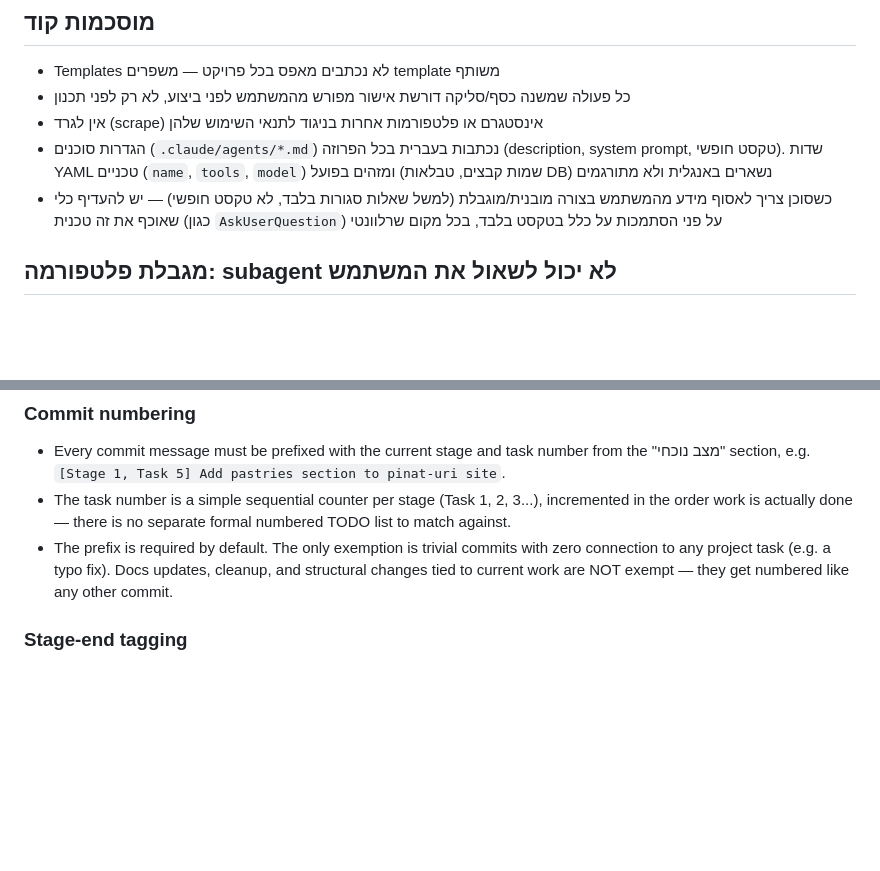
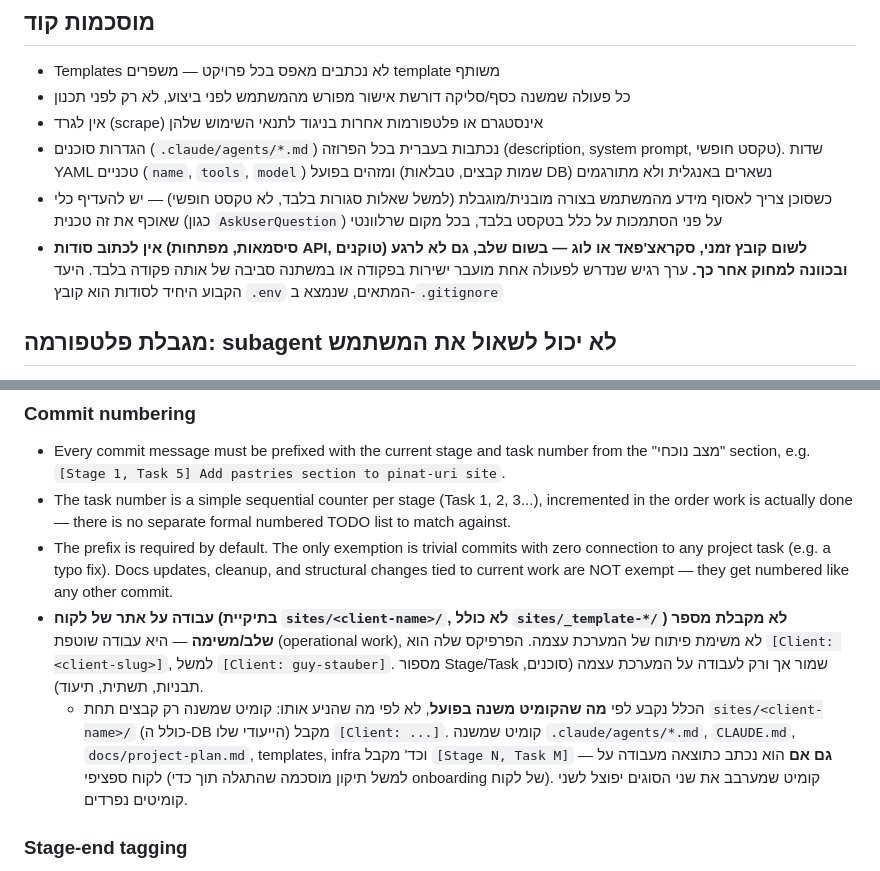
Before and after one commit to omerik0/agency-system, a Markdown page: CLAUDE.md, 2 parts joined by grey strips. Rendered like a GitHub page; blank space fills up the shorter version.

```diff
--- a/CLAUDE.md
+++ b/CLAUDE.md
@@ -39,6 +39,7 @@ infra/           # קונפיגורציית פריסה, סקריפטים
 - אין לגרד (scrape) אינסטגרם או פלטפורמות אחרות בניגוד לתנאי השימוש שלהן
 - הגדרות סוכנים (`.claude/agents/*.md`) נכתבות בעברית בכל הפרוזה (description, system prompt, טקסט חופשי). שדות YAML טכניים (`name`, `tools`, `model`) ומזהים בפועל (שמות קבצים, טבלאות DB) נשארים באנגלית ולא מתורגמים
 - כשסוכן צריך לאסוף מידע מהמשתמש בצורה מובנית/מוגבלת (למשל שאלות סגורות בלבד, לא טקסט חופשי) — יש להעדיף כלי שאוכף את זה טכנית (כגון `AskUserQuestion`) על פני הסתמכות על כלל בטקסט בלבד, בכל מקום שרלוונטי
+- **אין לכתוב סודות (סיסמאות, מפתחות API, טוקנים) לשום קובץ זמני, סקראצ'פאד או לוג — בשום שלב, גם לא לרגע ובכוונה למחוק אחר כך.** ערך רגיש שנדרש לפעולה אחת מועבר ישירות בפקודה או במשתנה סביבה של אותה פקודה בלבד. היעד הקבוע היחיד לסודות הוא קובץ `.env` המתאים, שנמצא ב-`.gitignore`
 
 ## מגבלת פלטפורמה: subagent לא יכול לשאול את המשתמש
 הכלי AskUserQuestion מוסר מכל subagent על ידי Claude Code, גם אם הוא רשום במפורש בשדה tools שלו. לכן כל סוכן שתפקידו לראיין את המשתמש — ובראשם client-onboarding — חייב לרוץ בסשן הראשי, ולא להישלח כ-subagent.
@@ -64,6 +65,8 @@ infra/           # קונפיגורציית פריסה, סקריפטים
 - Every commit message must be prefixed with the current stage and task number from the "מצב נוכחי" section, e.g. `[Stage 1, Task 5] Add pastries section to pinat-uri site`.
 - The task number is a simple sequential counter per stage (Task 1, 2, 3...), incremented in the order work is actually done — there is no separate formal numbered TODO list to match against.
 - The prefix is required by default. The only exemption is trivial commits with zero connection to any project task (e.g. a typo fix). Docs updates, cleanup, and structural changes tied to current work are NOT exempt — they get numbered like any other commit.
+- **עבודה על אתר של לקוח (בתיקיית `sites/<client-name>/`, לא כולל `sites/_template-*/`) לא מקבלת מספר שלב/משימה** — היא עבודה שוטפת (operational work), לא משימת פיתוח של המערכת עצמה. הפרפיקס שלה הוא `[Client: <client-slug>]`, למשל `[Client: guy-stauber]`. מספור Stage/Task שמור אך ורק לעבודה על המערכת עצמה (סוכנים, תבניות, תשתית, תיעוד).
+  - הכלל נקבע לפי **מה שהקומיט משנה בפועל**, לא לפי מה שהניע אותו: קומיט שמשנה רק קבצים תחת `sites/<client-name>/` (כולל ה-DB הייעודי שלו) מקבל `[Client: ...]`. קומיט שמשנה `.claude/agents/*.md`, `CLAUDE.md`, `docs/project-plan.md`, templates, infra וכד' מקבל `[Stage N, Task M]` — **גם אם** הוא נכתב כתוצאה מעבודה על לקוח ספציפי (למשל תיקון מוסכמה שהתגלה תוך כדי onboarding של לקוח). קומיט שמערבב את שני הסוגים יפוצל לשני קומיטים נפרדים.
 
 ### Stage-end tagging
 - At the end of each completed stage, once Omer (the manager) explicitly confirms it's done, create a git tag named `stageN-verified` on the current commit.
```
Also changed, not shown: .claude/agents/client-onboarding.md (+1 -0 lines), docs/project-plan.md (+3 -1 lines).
────
Pictures aside, reproduce the listing above exactly.

Exercise solution |
Before and after one commit to omerik0/agency-system, a Markdown page: CLAUDE.md, 2 parts joined by grey strips. Rendered like a GitHub page; blank space fills up the shorter version.

```diff
--- a/CLAUDE.md
+++ b/CLAUDE.md
@@ -39,6 +39,7 @@ infra/           # קונפיגורציית פריסה, סקריפטים
 - אין לגרד (scrape) אינסטגרם או פלטפורמות אחרות בניגוד לתנאי השימוש שלהן
 - הגדרות סוכנים (`.claude/agents/*.md`) נכתבות בעברית בכל הפרוזה (description, system prompt, טקסט חופשי). שדות YAML טכניים (`name`, `tools`, `model`) ומזהים בפועל (שמות קבצים, טבלאות DB) נשארים באנגלית ולא מתורגמים
 - כשסוכן צריך לאסוף מידע מהמשתמש בצורה מובנית/מוגבלת (למשל שאלות סגורות בלבד, לא טקסט חופשי) — יש להעדיף כלי שאוכף את זה טכנית (כגון `AskUserQuestion`) על פני הסתמכות על כלל בטקסט בלבד, בכל מקום שרלוונטי
+- **אין לכתוב סודות (סיסמאות, מפתחות API, טוקנים) לשום קובץ זמני, סקראצ'פאד או לוג — בשום שלב, גם לא לרגע ובכוונה למחוק אחר כך.** ערך רגיש שנדרש לפעולה אחת מועבר ישירות בפקודה או במשתנה סביבה של אותה פקודה בלבד. היעד הקבוע היחיד לסודות הוא קובץ `.env` המתאים, שנמצא ב-`.gitignore`
 
 ## מגבלת פלטפורמה: subagent לא יכול לשאול את המשתמש
 הכלי AskUserQuestion מוסר מכל subagent על ידי Claude Code, גם אם הוא רשום במפורש בשדה tools שלו. לכן כל סוכן שתפקידו לראיין את המשתמש — ובראשם client-onboarding — חייב לרוץ בסשן הראשי, ולא להישלח כ-subagent.
@@ -64,6 +65,8 @@ infra/           # קונפיגורציית פריסה, סקריפטים
 - Every commit message must be prefixed with the current stage and task number from the "מצב נוכחי" section, e.g. `[Stage 1, Task 5] Add pastries section to pinat-uri site`.
 - The task number is a simple sequential counter per stage (Task 1, 2, 3...), incremented in the order work is actually done — there is no separate formal numbered TODO list to match against.
 - The prefix is required by default. The only exemption is trivial commits with zero connection to any project task (e.g. a typo fix). Docs updates, cleanup, and structural changes tied to current work are NOT exempt — they get numbered like any other commit.
+- **עבודה על אתר של לקוח (בתיקיית `sites/<client-name>/`, לא כולל `sites/_template-*/`) לא מקבלת מספר שלב/משימה** — היא עבודה שוטפת (operational work), לא משימת פיתוח של המערכת עצמה. הפרפיקס שלה הוא `[Client: <client-slug>]`, למשל `[Client: guy-stauber]`. מספור Stage/Task שמור אך ורק לעבודה על המערכת עצמה (סוכנים, תבניות, תשתית, תיעוד).
+  - הכלל נקבע לפי **מה שהקומיט משנה בפועל**, לא לפי מה שהניע אותו: קומיט שמשנה רק קבצים תחת `sites/<client-name>/` (כולל ה-DB הייעודי שלו) מקבל `[Client: ...]`. קומיט שמשנה `.claude/agents/*.md`, `CLAUDE.md`, `docs/project-plan.md`, templates, infra וכד' מקבל `[Stage N, Task M]` — **גם אם** הוא נכתב כתוצאה מעבודה על לקוח ספציפי (למשל תיקון מוסכמה שהתגלה תוך כדי onboarding של לקוח). קומיט שמערבב את שני הסוגים יפוצל לשני קומיטים נפרדים.
 
 ### Stage-end tagging
 - At the end of each completed stage, once Omer (the manager) explicitly confirms it's done, create a git tag named `stageN-verified` on the current commit.
```
Also changed, not shown: .claude/agents/client-onboarding.md (+1 -0 lines), docs/project-plan.md (+3 -1 lines).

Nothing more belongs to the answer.